── Data in this exercise

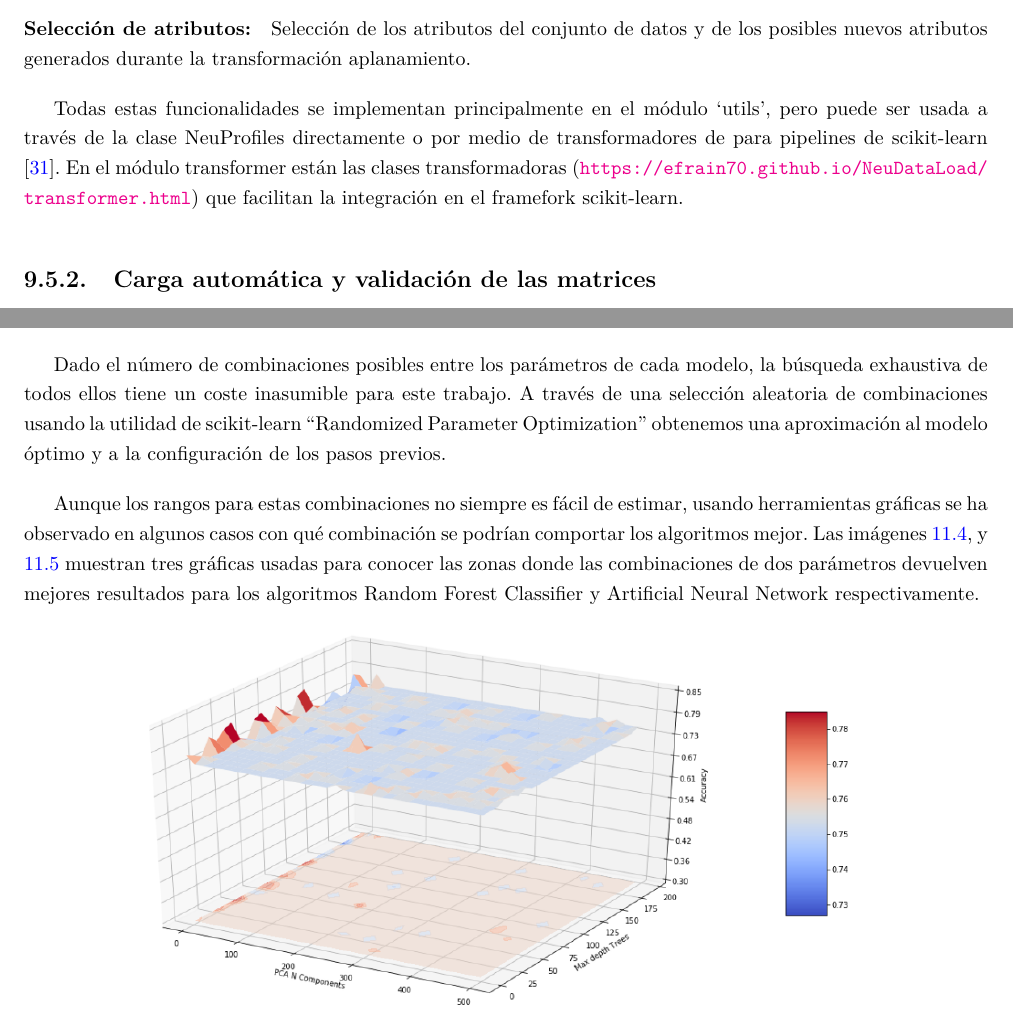
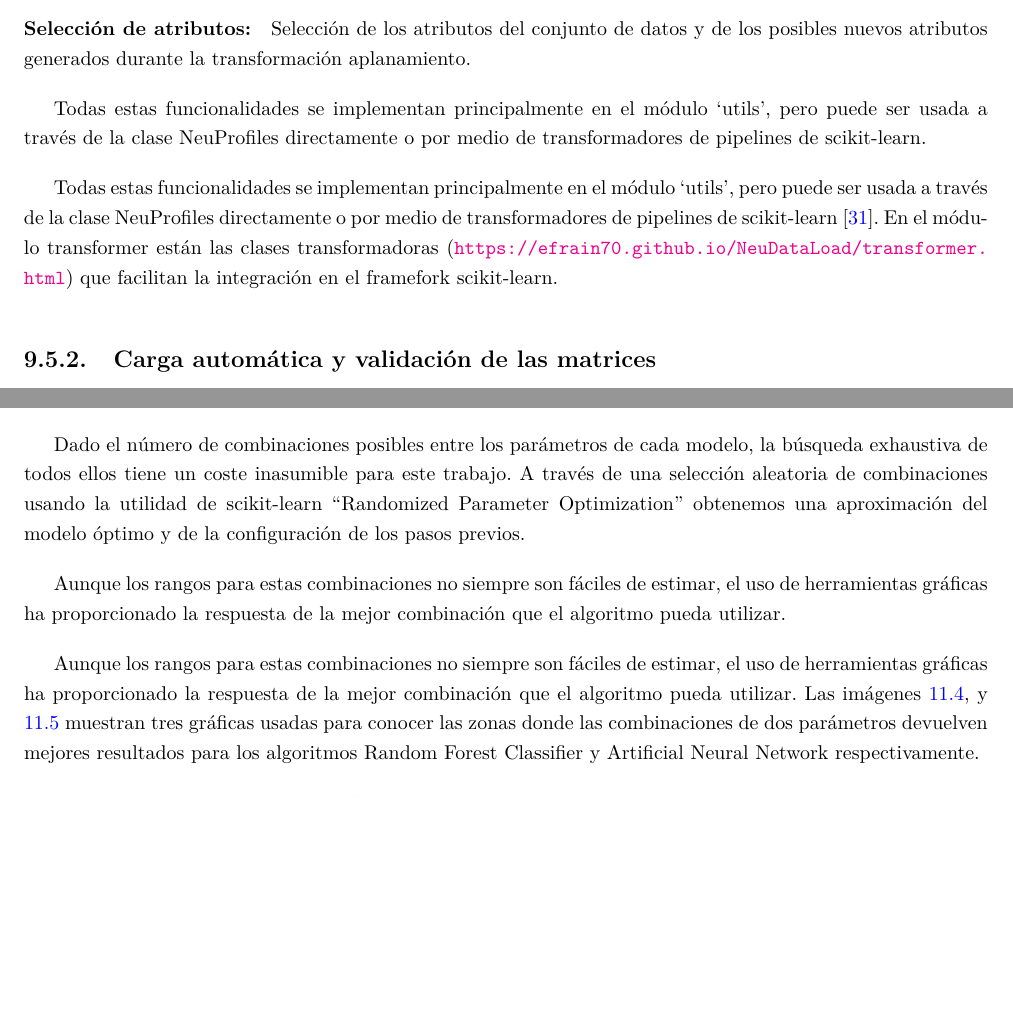
Before and after one commit to efrain70/TFM_Multiple_Sclerosis_ML, a LaTeX thesis (main.tex, which reads desarrollo/experimentos.tex, desarrollo/software.tex): two parts of pages 37 and 43 of 69, joined at a grey line, cut so that both start at the same text, the shorter picture padded with empty space. Compiled offline with pdfLaTeX.

Commit message:
Updates from ShareLaTeX

```diff
--- a/desarrollo/experimentos.tex
+++ b/desarrollo/experimentos.tex
@@ -1,4 +1,4 @@
-En este trabajo nos hemos centrado principalmente en la aplicación de algoritmos de clasificación de aprendizaje supervisado para las etiquetas relacionadas con las disfunciones cognitivas presentes en los datos proporcionados. Los experimentos que se ha llevado persiguen el objetivo de obtener el mejor modelo para cada algoritmos a partir de un conjunto de datos usados para su entrenamiento.
+En este trabajo nos hemos centrado principalmente en la aplicación de algoritmos de clasificación de aprendizaje supervisado para las etiquetas relacionadas con las disfunciones cognitivas presentes en los datos proporcionados. Los experimentos que se han llevado a cabo persiguen el objetivo de obtener el mejor modelo para cada algoritmos a partir de un conjunto de datos usados para su entrenamiento.
 
 \section{Obtención de los modelos}
 
@@ -64,9 +64,13 @@ En este trabajo nos encontramos con unos datos con muy alta dimensionalidad. Sin
 
 Cada algoritmo tiene su propio conjunto de parámetros que lo configuran. A su vez, a cada uno se le pueden aplicar un conjunto de atributos pudiéndose obtener resultados muy diversos. Igualmente, cada paso en el preprocesado de los datos explicado con anterioridad tiene sus propios parámetros. Todo esto hace que la elección del modelo óptimo para un algoritmo establecido no es un problema trivial.
 
-Dado el número de combinaciones posibles entre los parámetros de cada modelo, la búsqueda exhaustiva de todos ellos tiene un coste inasumible para este trabajo. A través de una selección aleatoria de combinaciones usando la utilidad de scikit-learn ``Randomized Parameter Optimization'' obtenemos una aproximación al modelo óptimo y a la configuración de los pasos previos.
+Dado el número de combinaciones posibles entre los parámetros de cada modelo, la búsqueda exhaustiva de todos ellos tiene un coste inasumible para este trabajo. A través de una selección aleatoria de combinaciones usando la utilidad de scikit-learn ``Randomized Parameter Optimization'' obtenemos una aproximación del modelo óptimo y de la configuración de los pasos previos.
 
-Aunque los rangos para estas combinaciones no siempre es fácil de estimar, usando herramientas gráficas se ha observado en algunos casos con qué combinación se podrían comportar los algoritmos mejor. Las imágenes \ref{figure:forest3d}, y \ref{figure:ann3d} muestran tres gráficas usadas para conocer las zonas donde las combinaciones de dos parámetros devuelven mejores resultados para los algoritmos  Random Forest Classifier y Artificial Neural Network respectivamente.
+Aunque los rangos para estas combinaciones no siempre son fáciles de estimar, el uso de herramientas gráficas ha proporcionado la respuesta de la mejor combinación que el algoritmo pueda utilizar.
+
+
+
+Aunque los rangos para estas combinaciones no siempre son fáciles de estimar, el uso de herramientas gráficas ha proporcionado la respuesta de la mejor combinación que el algoritmo pueda utilizar. Las imágenes \ref{figure:forest3d}, y \ref{figure:ann3d} muestran tres gráficas usadas para conocer las zonas donde las combinaciones de dos parámetros devuelven mejores resultados para los algoritmos  Random Forest Classifier y Artificial Neural Network respectivamente.
 
 \begin{figure}[H]
 \centering
--- a/desarrollo/software.tex
+++ b/desarrollo/software.tex
@@ -59,7 +60,11 @@ A partir de una matriz de tamaño $NxM$, se generan una nueva de una única dime
 
 \paragraph{Selección de atributos:} Selección de los atributos del conjunto de datos y de los posibles nuevos atributos generados durante la transformación aplanamiento.
 
-Todas estas funcionalidades se implementan principalmente en el módulo ‘utils’, pero puede ser usada a través de la clase NeuProfiles directamente o por medio de transformadores de para pipelines de scikit-learn \cite{Scikit-learn:Documentation}. En el módulo transformer están las clases transformadoras (\url{https://efrain70.github.io/NeuDataLoad/transformer.html}) que facilitan la integración en el framefork scikit-learn.
+Todas estas funcionalidades se implementan principalmente en el módulo ‘utils’, pero puede ser usada a través de la clase NeuProfiles directamente o por medio de transformadores de pipelines de scikit-learn.
+
+
+
+Todas estas funcionalidades se implementan principalmente en el módulo ‘utils’, pero puede ser usada a través de la clase NeuProfiles directamente o por medio de transformadores de pipelines de scikit-learn \cite{Scikit-learn:Documentation}. En el módulo transformer están las clases transformadoras (\url{https://efrain70.github.io/NeuDataLoad/transformer.html}) que facilitan la integración en el framefork scikit-learn.
 
 \subsection{Carga automática y validación de las matrices}
 Usando la ruta local o remota definida por el usuario, NeuLoadData valida las matrices leídas de los ficheros y las incluye en un único dataframe, contenedor de toda la información de la hoja de cálculos y las matrices de adyacencia.
```
Also changed, not shown: desarrollo/datos.tex (+1 -1 lines), desarrollo/ejecucion.tex (+1 -1 lines), desarrollo/trabajo.tex (+2 -2 lines), epilogo/conclusiones.tex (+1 -1 lines), prolegomeno/planificacion.tex (+1 -1 lines), desarrollo/software.tex (3 more changed lines).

────

:: Problem ::
Pull out all lines of the data with the string "persiguen".

:: Solution for this exercise ::
-En este trabajo nos hemos centrado principalmente en la aplicación de algoritmos de clasificación de aprendizaje supervisado para las etiquetas relacionadas con las disfunciones cognitivas presentes en los datos proporcionados. Los experimentos que se ha llevado persiguen el objetivo de obtener el mejor modelo para cada algoritmos a partir de un conjunto de datos usados para su entrenamiento.
+En este trabajo nos hemos centrado principalmente en la aplicación de algoritmos de clasificación de aprendizaje supervisado para las etiquetas relacionadas con las disfunciones cognitivas presentes en los datos proporcionados. Los experimentos que se han llevado a cabo persiguen el objetivo de obtener el mejor modelo para cada algoritmos a partir de un conjunto de datos usados para su entrenamiento.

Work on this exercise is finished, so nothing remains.